### HOW TO COMPLETE THIS TASK
What you return should match the data below exactly, with every entry reproduced.

+-------+

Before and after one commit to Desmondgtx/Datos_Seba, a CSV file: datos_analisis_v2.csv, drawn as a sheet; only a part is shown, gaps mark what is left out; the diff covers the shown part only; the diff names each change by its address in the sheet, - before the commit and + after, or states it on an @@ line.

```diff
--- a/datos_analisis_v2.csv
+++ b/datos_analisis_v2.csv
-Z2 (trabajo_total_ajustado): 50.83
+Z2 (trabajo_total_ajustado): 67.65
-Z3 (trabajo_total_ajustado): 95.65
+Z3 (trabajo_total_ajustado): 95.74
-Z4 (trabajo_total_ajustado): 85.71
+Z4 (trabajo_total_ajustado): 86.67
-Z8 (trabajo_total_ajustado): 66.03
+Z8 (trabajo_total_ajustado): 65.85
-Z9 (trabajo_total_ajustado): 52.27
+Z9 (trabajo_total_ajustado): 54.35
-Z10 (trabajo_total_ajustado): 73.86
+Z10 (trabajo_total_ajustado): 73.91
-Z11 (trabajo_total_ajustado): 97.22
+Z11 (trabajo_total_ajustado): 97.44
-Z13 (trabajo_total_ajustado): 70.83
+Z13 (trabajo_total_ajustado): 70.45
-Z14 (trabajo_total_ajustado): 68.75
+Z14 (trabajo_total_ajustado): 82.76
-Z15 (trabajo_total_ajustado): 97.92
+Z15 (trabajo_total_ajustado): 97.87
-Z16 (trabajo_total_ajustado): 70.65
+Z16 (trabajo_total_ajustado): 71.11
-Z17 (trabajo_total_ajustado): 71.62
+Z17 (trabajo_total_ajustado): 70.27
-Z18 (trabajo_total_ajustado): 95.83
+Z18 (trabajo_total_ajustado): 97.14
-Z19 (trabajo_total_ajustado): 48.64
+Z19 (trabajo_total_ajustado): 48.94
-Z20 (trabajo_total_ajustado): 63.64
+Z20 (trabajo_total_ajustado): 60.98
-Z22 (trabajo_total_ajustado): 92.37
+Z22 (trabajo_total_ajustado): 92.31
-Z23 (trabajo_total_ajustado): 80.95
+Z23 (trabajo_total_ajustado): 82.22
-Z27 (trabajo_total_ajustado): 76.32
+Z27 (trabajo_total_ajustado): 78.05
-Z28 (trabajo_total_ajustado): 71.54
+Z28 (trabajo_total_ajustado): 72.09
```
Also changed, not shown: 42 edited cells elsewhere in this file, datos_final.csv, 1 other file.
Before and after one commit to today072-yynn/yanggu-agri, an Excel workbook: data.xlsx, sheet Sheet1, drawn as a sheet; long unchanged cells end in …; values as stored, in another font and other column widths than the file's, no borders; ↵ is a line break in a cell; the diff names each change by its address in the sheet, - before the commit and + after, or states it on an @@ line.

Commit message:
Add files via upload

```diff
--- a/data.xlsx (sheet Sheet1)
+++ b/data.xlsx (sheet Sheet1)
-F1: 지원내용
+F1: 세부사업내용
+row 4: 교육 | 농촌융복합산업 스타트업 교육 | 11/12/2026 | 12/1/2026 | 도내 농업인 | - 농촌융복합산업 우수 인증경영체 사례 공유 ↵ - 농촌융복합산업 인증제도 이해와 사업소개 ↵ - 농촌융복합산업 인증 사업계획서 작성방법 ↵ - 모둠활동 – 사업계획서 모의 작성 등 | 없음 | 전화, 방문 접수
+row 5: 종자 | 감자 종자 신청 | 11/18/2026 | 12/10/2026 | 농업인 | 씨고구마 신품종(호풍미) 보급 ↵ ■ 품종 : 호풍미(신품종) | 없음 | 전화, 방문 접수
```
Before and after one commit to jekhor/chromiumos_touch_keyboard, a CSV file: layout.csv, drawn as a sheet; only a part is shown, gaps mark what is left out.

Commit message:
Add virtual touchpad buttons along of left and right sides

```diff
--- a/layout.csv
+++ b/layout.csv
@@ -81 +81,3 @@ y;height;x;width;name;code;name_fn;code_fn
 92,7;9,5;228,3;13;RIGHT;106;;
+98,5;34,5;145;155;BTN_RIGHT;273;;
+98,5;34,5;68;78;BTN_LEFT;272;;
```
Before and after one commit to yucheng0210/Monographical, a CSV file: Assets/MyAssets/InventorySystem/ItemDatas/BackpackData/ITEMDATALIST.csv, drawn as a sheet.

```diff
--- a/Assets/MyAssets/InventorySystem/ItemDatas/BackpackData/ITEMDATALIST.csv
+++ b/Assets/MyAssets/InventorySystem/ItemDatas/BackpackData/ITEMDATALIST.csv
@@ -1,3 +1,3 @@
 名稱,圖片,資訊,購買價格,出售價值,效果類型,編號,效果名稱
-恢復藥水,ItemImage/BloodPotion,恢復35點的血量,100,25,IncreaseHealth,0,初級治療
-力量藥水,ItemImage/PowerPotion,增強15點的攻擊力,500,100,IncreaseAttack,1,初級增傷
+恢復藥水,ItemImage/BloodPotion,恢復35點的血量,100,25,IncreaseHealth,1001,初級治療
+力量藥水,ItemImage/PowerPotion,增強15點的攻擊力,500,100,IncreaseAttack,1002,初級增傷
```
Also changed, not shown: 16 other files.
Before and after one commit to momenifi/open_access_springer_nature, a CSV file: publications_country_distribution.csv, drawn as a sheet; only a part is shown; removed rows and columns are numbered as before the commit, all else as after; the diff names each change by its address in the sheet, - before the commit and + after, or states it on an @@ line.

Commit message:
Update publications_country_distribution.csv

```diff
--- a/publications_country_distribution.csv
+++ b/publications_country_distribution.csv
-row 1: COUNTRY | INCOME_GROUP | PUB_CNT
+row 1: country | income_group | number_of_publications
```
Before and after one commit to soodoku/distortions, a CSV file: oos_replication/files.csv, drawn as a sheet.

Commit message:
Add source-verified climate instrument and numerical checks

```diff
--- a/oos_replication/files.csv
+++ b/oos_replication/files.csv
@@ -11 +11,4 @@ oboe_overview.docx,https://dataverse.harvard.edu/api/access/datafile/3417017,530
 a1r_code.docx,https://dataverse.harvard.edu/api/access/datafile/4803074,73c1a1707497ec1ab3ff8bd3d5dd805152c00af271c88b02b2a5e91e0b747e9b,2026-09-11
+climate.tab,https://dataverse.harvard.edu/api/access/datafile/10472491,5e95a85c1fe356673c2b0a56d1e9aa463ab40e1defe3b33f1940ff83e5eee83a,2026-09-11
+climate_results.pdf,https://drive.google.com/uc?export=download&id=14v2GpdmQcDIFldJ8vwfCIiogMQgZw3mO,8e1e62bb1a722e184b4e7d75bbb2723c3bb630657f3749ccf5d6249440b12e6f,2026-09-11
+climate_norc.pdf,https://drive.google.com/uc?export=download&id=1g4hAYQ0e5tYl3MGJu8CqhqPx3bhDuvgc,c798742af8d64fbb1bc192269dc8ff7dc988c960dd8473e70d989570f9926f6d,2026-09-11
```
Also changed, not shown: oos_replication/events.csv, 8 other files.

+-------+

### SOLUTION TO THIS EXERCISE
Before and after one commit to Desmondgtx/Datos_Seba, a CSV file: datos_analisis_v2.csv, drawn as a sheet; only a part is shown, gaps mark what is left out; the diff covers the shown part only; the diff names each change by its address in the sheet, - before the commit and + after, or states it on an @@ line.

```diff
--- a/datos_analisis_v2.csv
+++ b/datos_analisis_v2.csv
-Z2 (trabajo_total_ajustado): 50.83
+Z2 (trabajo_total_ajustado): 67.65
-Z3 (trabajo_total_ajustado): 95.65
+Z3 (trabajo_total_ajustado): 95.74
-Z4 (trabajo_total_ajustado): 85.71
+Z4 (trabajo_total_ajustado): 86.67
-Z8 (trabajo_total_ajustado): 66.03
+Z8 (trabajo_total_ajustado): 65.85
-Z9 (trabajo_total_ajustado): 52.27
+Z9 (trabajo_total_ajustado): 54.35
-Z10 (trabajo_total_ajustado): 73.86
+Z10 (trabajo_total_ajustado): 73.91
-Z11 (trabajo_total_ajustado): 97.22
+Z11 (trabajo_total_ajustado): 97.44
-Z13 (trabajo_total_ajustado): 70.83
+Z13 (trabajo_total_ajustado): 70.45
-Z14 (trabajo_total_ajustado): 68.75
+Z14 (trabajo_total_ajustado): 82.76
-Z15 (trabajo_total_ajustado): 97.92
+Z15 (trabajo_total_ajustado): 97.87
-Z16 (trabajo_total_ajustado): 70.65
+Z16 (trabajo_total_ajustado): 71.11
-Z17 (trabajo_total_ajustado): 71.62
+Z17 (trabajo_total_ajustado): 70.27
-Z18 (trabajo_total_ajustado): 95.83
+Z18 (trabajo_total_ajustado): 97.14
-Z19 (trabajo_total_ajustado): 48.64
+Z19 (trabajo_total_ajustado): 48.94
-Z20 (trabajo_total_ajustado): 63.64
+Z20 (trabajo_total_ajustado): 60.98
-Z22 (trabajo_total_ajustado): 92.37
+Z22 (trabajo_total_ajustado): 92.31
-Z23 (trabajo_total_ajustado): 80.95
+Z23 (trabajo_total_ajustado): 82.22
-Z27 (trabajo_total_ajustado): 76.32
+Z27 (trabajo_total_ajustado): 78.05
-Z28 (trabajo_total_ajustado): 71.54
+Z28 (trabajo_total_ajustado): 72.09
```
Also changed, not shown: 42 edited cells elsewhere in this file, datos_final.csv, 1 other file.
Before and after one commit to today072-yynn/yanggu-agri, an Excel workbook: data.xlsx, sheet Sheet1, drawn as a sheet; long unchanged cells end in …; values as stored, in another font and other column widths than the file's, no borders; ↵ is a line break in a cell; the diff names each change by its address in the sheet, - before the commit and + after, or states it on an @@ line.

Commit message:
Add files via upload

```diff
--- a/data.xlsx (sheet Sheet1)
+++ b/data.xlsx (sheet Sheet1)
-F1: 지원내용
+F1: 세부사업내용
+row 4: 교육 | 농촌융복합산업 스타트업 교육 | 11/12/2026 | 12/1/2026 | 도내 농업인 | - 농촌융복합산업 우수 인증경영체 사례 공유 ↵ - 농촌융복합산업 인증제도 이해와 사업소개 ↵ - 농촌융복합산업 인증 사업계획서 작성방법 ↵ - 모둠활동 – 사업계획서 모의 작성 등 | 없음 | 전화, 방문 접수
+row 5: 종자 | 감자 종자 신청 | 11/18/2026 | 12/10/2026 | 농업인 | 씨고구마 신품종(호풍미) 보급 ↵ ■ 품종 : 호풍미(신품종) | 없음 | 전화, 방문 접수
```
Before and after one commit to jekhor/chromiumos_touch_keyboard, a CSV file: layout.csv, drawn as a sheet; only a part is shown, gaps mark what is left out.

Commit message:
Add virtual touchpad buttons along of left and right sides

```diff
--- a/layout.csv
+++ b/layout.csv
@@ -81 +81,3 @@ y;height;x;width;name;code;name_fn;code_fn
 92,7;9,5;228,3;13;RIGHT;106;;
+98,5;34,5;145;155;BTN_RIGHT;273;;
+98,5;34,5;68;78;BTN_LEFT;272;;
```
Before and after one commit to yucheng0210/Monographical, a CSV file: Assets/MyAssets/InventorySystem/ItemDatas/BackpackData/ITEMDATALIST.csv, drawn as a sheet.

```diff
--- a/Assets/MyAssets/InventorySystem/ItemDatas/BackpackData/ITEMDATALIST.csv
+++ b/Assets/MyAssets/InventorySystem/ItemDatas/BackpackData/ITEMDATALIST.csv
@@ -1,3 +1,3 @@
 名稱,圖片,資訊,購買價格,出售價值,效果類型,編號,效果名稱
-恢復藥水,ItemImage/BloodPotion,恢復35點的血量,100,25,IncreaseHealth,0,初級治療
-力量藥水,ItemImage/PowerPotion,增強15點的攻擊力,500,100,IncreaseAttack,1,初級增傷
+恢復藥水,ItemImage/BloodPotion,恢復35點的血量,100,25,IncreaseHealth,1001,初級治療
+力量藥水,ItemImage/PowerPotion,增強15點的攻擊力,500,100,IncreaseAttack,1002,初級增傷
```
Also changed, not shown: 16 other files.
Before and after one commit to momenifi/open_access_springer_nature, a CSV file: publications_country_distribution.csv, drawn as a sheet; only a part is shown; removed rows and columns are numbered as before the commit, all else as after; the diff names each change by its address in the sheet, - before the commit and + after, or states it on an @@ line.

Commit message:
Update publications_country_distribution.csv

```diff
--- a/publications_country_distribution.csv
+++ b/publications_country_distribution.csv
-row 1: COUNTRY | INCOME_GROUP | PUB_CNT
+row 1: country | income_group | number_of_publications
```
Before and after one commit to soodoku/distortions, a CSV file: oos_replication/files.csv, drawn as a sheet.

Commit message:
Add source-verified climate instrument and numerical checks

```diff
--- a/oos_replication/files.csv
+++ b/oos_replication/files.csv
@@ -11 +11,4 @@ oboe_overview.docx,https://dataverse.harvard.edu/api/access/datafile/3417017,530
 a1r_code.docx,https://dataverse.harvard.edu/api/access/datafile/4803074,73c1a1707497ec1ab3ff8bd3d5dd805152c00af271c88b02b2a5e91e0b747e9b,2026-09-11
+climate.tab,https://dataverse.harvard.edu/api/access/datafile/10472491,5e95a85c1fe356673c2b0a56d1e9aa463ab40e1defe3b33f1940ff83e5eee83a,2026-09-11
+climate_results.pdf,https://drive.google.com/uc?export=download&id=14v2GpdmQcDIFldJ8vwfCIiogMQgZw3mO,8e1e62bb1a722e184b4e7d75bbb2723c3bb630657f3749ccf5d6249440b12e6f,2026-09-11
+climate_norc.pdf,https://drive.google.com/uc?export=download&id=1g4hAYQ0e5tYl3MGJu8CqhqPx3bhDuvgc,c798742af8d64fbb1bc192269dc8ff7dc988c960dd8473e70d989570f9926f6d,2026-09-11
```
Also changed, not shown: oos_replication/events.csv, 8 other files.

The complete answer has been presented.